Neil Wagner couldn’t forget his only previous Test series in England even if he wanted to
Wagner is better too. He began that game in 2013 with a Test record of 17 wickets at 43. Now, ahead of the first Test at Lord’s on June 2, he has 219 at 26, with a strike-rate (51) barely worse than New Zealand’s greatest bowler, Richard Hadlee.
‘Back then, I wasn’t really established in the team,’ he says. ‘I was still vying for my spot and trying to prove my worth.’
Since then, he has proved it many times over. Even in a line-up boasting Trent Boult, Tim Southee and the fast-emerging Kyle Jamieson, he is the top-ranked New Zealand bowler in the world. Only Australian quick Pat Cummins and Indian spinner Ravichandran Ashwin lie ahead.
Wagner has got there through sheer hard work, often bombarding batsmen during long spells of short-pitched deliveries made all the more effective by their left-arm angle. Against Australia in 2019-20, he bounced out Steve Smith four innings in a row. His evolution is no accident.
The 35-year-old left-armer seamer is the top-ranked New Zealand bowler in the world
‘We’ve got two guys in the team in Trent and Tim who are extremely good with the swinging ball,’ he says. ‘Rather than try to compete with that, I wanted to offer something different, to complement them.
‘The left-arm angle does help. There aren’t many lefties in the world who do it like me. I’m also a bit shorter, so the ball comes through quite skiddy.’
England should know what to expect. At Mount Maunganui in November 2019, Joe Root’s bowlers conceded 615 for nine on a merciless surface. Wagner was unfazed, following three first-innings wickets with five for 44, when he rendered the pitch redundant with rib-ticklers and toe-crushers. New Zealand won by an innings.
In the next game, at Hamilton, the pitch was even more comatose. Wagner managed five for 124. He turned 35 in March but has the energy of a man a decade younger. And he was a big part of New Zealand’s rise to the top of the Test rankings, though they have since been replaced by India — their opponents in next month’s World Test Championship final.
He has bowled dirty overs and painful overs. In December, he had two toes broken by a yorker from Pakistan’s Shaheen Shah Afridi but bowled through the pain.
England celebrate run out of Wagner to complete victory in the first Test at Lord’s in 2013
‘It was awful. I kept thinking, why am I doing it? But I wanted to be part of it all. We needed to win both Tests to get to the final, and it was about playing for the team. I’m glad I did it.
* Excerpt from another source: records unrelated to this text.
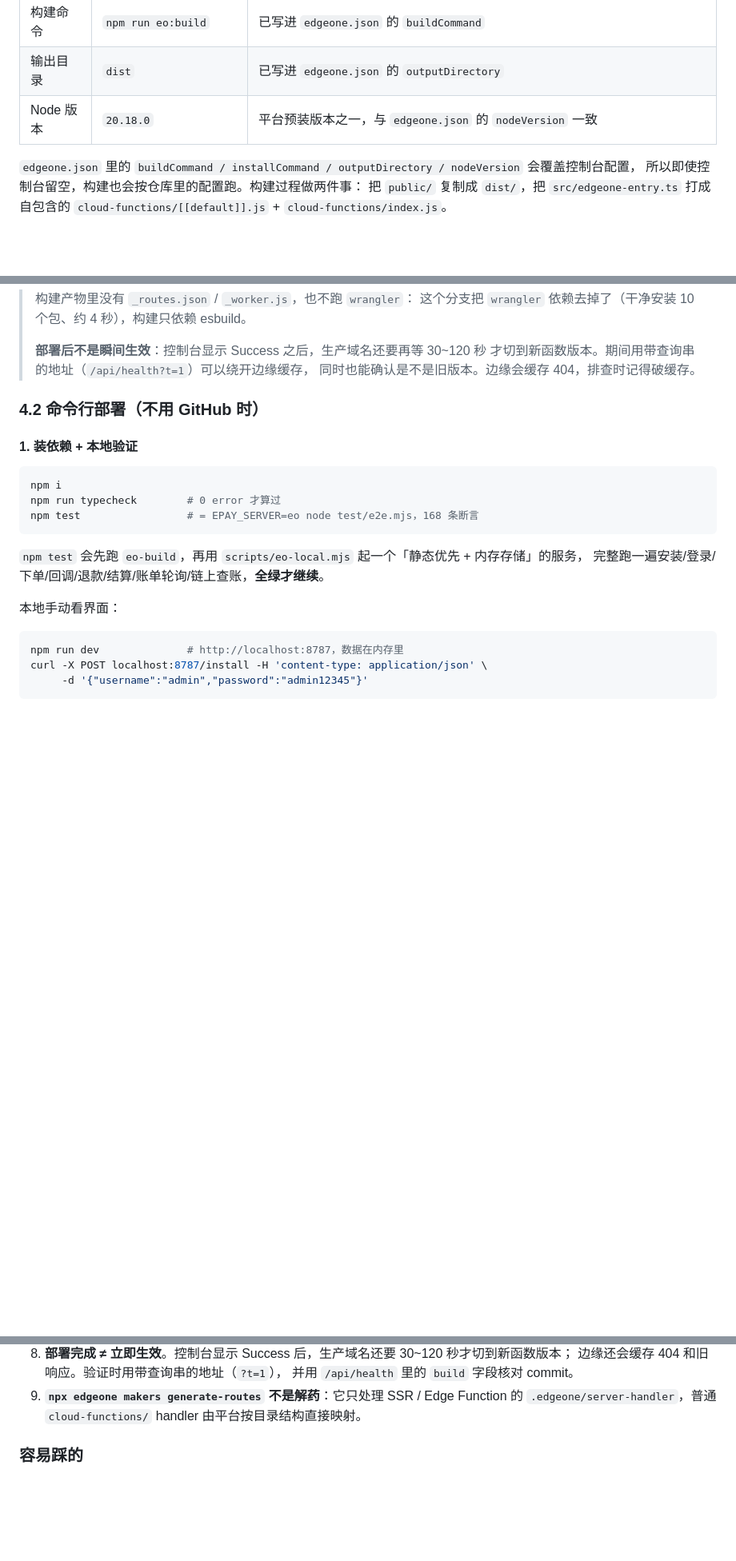
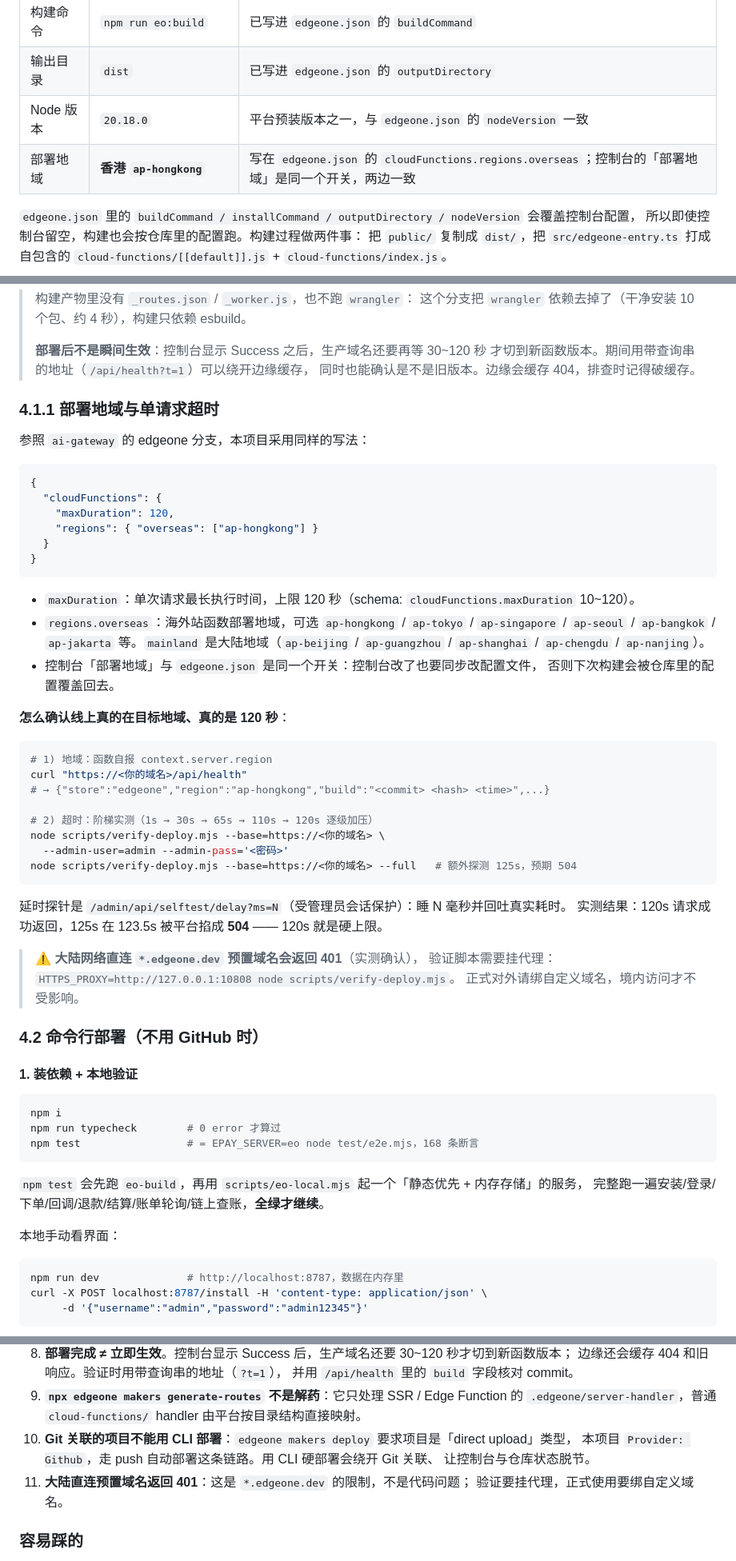
Before and after one commit to hackerxiaow/epay-pages, a Markdown page: docs/edgeone-deploy.md, 3 parts joined by grey strips. Shown at 80% size. GitHub-like rendering; blank space fills up the shorter version.

Commit message:
docs: 记录香港地域与 120s 超时的配置与验证方式

````diff
--- a/docs/edgeone-deploy.md
+++ b/docs/edgeone-deploy.md
@@ -158,6 +158,7 @@ GET /api/cashier/status      → o/<trade_no>（1 次）
 | 构建命令 | `npm run eo:build` | 已写进 `edgeone.json` 的 `buildCommand` |
 | 输出目录 | `dist` | 已写进 `edgeone.json` 的 `outputDirectory` |
 | Node 版本 | `20.18.0` | 平台预装版本之一，与 `edgeone.json` 的 `nodeVersion` 一致 |
+| 部署地域 | **香港 `ap-hongkong`** | 写在 `edgeone.json` 的 `cloudFunctions.regions.overseas`；控制台的「部署地域」是同一个开关，两边一致 |
 
 `edgeone.json` 里的 `buildCommand / installCommand / outputDirectory / nodeVersion` 会覆盖控制台配置，
 所以即使控制台留空，构建也会按仓库里的配置跑。构建过程做两件事：
@@ -200,6 +201,45 @@ GET /api/cashier/status      → o/<trade_no>（1 次）
 > **部署后不是瞬间生效**：控制台显示 Success 之后，生产域名还要再等 30~120 秒
 > 才切到新函数版本。期间用带查询串的地址（`/api/health?t=1`）可以绕开边缘缓存，
 > 同时也能确认是不是旧版本。边缘会缓存 404，排查时记得破缓存。
+
+### 4.1.1 部署地域与单请求超时
+
+参照 `ai-gateway` 的 edgeone 分支，本项目采用同样的写法：
+
+```json
+{
+  "cloudFunctions": {
+    "maxDuration": 120,
+    "regions": { "overseas": ["ap-hongkong"] }
+  }
+}
+```
+
+- `maxDuration`：单次请求最长执行时间，上限 120 秒（schema: `cloudFunctions.maxDuration` 10~120）。
+- `regions.overseas`：海外站函数部署地域，可选 `ap-hongkong` / `ap-tokyo` / `ap-singapore` / `ap-seoul` /
+  `ap-bangkok` / `ap-jakarta` 等。`mainland` 是大陆地域（`ap-beijing` / `ap-guangzhou` / `ap-shanghai` / `ap-chengdu` / `ap-nanjing`）。
+- 控制台「部署地域」与 `edgeone.json` 是同一个开关：控制台改了也要同步改配置文件，
+  否则下次构建会被仓库里的配置覆盖回去。
+
+**怎么确认线上真的在目标地域、真的是 120 秒**：
+
+```bash
+# 1) 地域：函数自报 context.server.region
+curl "https://<你的域名>/api/health"
+# → {"store":"edgeone","region":"ap-hongkong","build":"<commit> <hash> <time>",...}
+
+# 2) 超时：阶梯实测（1s → 30s → 65s → 110s → 120s 逐级加压）
+node scripts/verify-deploy.mjs --base=https://<你的域名> \
+  --admin-user=admin --admin-pass='<密码>'
+node scripts/verify-deploy.mjs --base=https://<你的域名> --full   # 额外探测 125s，预期 504
+```
+
+延时探针是 `/admin/api/selftest/delay?ms=N`（受管理员会话保护）：睡 N 毫秒并回吐真实耗时。
+实测结果：120s 请求成功返回，125s 在 123.5s 被平台掐成 **504** —— 120s 就是硬上限。
+
+> ⚠️ **大陆网络直连 `*.edgeone.dev` 预置域名会返回 401**（实测确认），
+> 验证脚本需要挂代理：`HTTPS_PROXY=http://127.0.0.1:10808 node scripts/verify-deploy.mjs`。
+> 正式对外请绑自定义域名，境内访问才不受影响。
 
 ### 4.2 命令行部署（不用 GitHub 时）
 
@@ -468,6 +508,11 @@ curl -X POST https://<你的域名>/install \
    并用 `/api/health` 里的 `build` 字段核对 commit。
 9. **`npx edgeone makers generate-routes` 不是解药**：它只处理 SSR / Edge Function 的
    `.edgeone/server-handler`，普通 `cloud-functions/` handler 由平台按目录结构直接映射。
+10. **Git 关联的项目不能用 CLI 部署**：`edgeone makers deploy` 要求项目是「direct upload」类型，
+    本项目 `Provider: Github`，走 push 自动部署这条链路。用 CLI 硬部署会绕开 Git 关联、
+    让控制台与仓库状态脱节。
+11. **大陆直连预置域名返回 401**：这是 `*.edgeone.dev` 的限制，不是代码问题；
+    验证要挂代理，正式使用要绑自定义域名。
 
 ### 容易踩的
 
````
Also changed, not shown: README.md (+23 -7 lines).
‘I like to play with passion. I love playing for New Zealand. It’s not always easy to bowl long spells of short-pitched stuff but it’s something I take a lot of pride in.’
The first Test will be New Zealand’s first return to Lord’s since the World Cup final in July 2019. A Test specialist, Wagner was not in the team who lost to England in a super over but he is sensitive to his team-mates’ pain.
‘I do feel some of the boys will be a bit raw,’ he says. ‘Some memories will come back which will hurt because it was a tough pill to swallow. It could have been a monumental day in their lives and it ended up being heartbreaking.
‘At the same time, you’ve got to move forward. Opportunities to play England at Lord’s are very rare. I think they’ll shake it off.’
If they’re struggling, Wagner and his bouncers should jolt them into action.